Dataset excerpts
--------------------------------
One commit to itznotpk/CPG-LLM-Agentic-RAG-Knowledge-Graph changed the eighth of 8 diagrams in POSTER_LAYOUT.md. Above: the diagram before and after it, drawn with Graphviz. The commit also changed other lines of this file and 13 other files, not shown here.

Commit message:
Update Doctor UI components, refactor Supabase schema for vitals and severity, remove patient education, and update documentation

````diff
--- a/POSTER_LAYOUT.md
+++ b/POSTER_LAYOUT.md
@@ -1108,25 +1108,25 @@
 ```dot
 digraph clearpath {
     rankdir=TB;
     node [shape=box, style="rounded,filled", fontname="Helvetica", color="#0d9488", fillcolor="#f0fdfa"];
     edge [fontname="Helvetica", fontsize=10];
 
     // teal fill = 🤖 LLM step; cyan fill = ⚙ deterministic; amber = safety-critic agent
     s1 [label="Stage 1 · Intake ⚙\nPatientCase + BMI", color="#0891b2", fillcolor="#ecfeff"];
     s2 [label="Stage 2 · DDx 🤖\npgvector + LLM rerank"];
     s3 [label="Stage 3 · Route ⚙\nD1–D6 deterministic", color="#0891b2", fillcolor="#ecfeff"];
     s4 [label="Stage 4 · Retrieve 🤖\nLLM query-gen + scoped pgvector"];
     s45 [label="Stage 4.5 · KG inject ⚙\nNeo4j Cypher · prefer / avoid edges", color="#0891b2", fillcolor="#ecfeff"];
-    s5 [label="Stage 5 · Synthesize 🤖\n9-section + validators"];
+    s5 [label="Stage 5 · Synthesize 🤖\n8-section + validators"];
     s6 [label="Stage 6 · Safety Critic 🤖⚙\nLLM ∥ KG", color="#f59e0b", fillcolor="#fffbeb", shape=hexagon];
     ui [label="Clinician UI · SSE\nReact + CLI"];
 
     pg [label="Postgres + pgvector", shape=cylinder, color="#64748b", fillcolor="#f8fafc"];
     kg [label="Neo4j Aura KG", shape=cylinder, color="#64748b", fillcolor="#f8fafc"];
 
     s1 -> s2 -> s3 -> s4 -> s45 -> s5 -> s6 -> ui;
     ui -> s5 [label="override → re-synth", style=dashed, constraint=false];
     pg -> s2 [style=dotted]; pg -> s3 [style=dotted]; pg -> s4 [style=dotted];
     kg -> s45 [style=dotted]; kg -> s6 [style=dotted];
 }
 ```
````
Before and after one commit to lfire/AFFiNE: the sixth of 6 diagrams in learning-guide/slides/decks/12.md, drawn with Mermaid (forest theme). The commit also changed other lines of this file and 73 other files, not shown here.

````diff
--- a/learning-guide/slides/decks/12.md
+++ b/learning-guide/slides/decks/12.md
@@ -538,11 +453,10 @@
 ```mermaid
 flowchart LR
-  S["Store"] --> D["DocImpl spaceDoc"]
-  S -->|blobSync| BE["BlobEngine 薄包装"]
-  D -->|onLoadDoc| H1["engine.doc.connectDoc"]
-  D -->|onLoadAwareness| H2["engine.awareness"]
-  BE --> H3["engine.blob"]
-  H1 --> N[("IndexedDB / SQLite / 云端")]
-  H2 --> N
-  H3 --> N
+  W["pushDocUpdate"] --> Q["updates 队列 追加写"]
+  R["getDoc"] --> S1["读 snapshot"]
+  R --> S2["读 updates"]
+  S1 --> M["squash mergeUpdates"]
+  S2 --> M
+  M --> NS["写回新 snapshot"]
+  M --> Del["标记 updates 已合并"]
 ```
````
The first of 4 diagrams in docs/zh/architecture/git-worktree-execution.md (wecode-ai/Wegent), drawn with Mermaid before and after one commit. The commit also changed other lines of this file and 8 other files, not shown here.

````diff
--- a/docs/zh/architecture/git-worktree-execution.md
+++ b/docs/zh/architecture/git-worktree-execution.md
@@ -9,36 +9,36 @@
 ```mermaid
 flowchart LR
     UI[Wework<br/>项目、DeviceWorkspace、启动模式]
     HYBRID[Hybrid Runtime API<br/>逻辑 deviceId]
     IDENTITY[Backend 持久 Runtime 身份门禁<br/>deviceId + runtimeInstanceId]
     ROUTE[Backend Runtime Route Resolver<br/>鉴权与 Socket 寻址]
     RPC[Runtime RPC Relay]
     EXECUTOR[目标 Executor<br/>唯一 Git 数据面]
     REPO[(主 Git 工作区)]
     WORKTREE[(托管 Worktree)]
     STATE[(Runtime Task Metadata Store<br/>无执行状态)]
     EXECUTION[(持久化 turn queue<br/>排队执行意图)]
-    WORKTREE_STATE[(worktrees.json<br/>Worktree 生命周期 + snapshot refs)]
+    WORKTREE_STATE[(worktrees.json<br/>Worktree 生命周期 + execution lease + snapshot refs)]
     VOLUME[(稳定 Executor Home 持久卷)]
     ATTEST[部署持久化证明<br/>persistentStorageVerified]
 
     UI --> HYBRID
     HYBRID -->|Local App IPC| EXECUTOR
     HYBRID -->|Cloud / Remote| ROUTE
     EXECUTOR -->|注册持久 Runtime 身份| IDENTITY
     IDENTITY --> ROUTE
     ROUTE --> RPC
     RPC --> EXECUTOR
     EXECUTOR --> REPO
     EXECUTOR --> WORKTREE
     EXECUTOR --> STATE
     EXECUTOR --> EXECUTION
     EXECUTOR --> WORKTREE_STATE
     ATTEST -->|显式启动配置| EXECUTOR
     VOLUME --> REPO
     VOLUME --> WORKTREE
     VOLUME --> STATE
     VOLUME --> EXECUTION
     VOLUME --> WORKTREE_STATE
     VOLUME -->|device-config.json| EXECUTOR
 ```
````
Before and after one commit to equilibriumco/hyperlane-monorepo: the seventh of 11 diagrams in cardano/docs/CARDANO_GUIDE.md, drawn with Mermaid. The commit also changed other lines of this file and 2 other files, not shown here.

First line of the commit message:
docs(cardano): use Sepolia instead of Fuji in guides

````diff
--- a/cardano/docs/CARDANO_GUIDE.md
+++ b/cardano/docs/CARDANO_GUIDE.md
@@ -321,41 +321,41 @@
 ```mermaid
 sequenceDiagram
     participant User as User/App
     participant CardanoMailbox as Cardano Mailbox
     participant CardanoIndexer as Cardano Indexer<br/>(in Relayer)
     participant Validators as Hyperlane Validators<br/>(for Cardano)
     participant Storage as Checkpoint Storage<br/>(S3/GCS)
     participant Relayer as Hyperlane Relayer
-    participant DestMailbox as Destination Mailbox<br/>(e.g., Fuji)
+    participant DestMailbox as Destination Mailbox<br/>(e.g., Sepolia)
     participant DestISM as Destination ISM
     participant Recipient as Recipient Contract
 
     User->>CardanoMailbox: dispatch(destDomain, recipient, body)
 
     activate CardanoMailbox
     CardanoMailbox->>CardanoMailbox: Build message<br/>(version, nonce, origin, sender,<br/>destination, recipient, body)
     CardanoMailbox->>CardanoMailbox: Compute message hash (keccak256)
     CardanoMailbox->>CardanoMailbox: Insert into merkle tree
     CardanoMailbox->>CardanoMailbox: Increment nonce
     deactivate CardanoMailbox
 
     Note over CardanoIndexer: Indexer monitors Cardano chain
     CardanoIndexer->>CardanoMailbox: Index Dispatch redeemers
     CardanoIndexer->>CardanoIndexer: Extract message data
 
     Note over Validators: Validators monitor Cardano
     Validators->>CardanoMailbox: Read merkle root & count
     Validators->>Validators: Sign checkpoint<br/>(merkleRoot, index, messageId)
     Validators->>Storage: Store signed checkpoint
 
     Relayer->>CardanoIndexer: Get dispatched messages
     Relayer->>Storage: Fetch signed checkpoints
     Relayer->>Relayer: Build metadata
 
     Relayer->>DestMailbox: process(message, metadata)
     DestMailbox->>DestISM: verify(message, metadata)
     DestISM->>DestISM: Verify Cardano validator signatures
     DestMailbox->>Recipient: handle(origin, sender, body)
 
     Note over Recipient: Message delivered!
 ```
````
--------------------------------
Goal of the exercise> Set apart and copy each line of the records that holds the word "shape".

Answer box>
     node [shape=box, style="rounded,filled", fontname="Helvetica", color="#0d9488", fillcolor="#f0fdfa"];
     s6 [label="Stage 6 · Safety Critic 🤖⚙\nLLM ∥ KG", color="#f59e0b", fillcolor="#fffbeb", shape=hexagon];
     pg [label="Postgres + pgvector", shape=cylinder, color="#64748b", fillcolor="#f8fafc"];
     kg [label="Neo4j Aura KG", shape=cylinder, color="#64748b", fillcolor="#f8fafc"];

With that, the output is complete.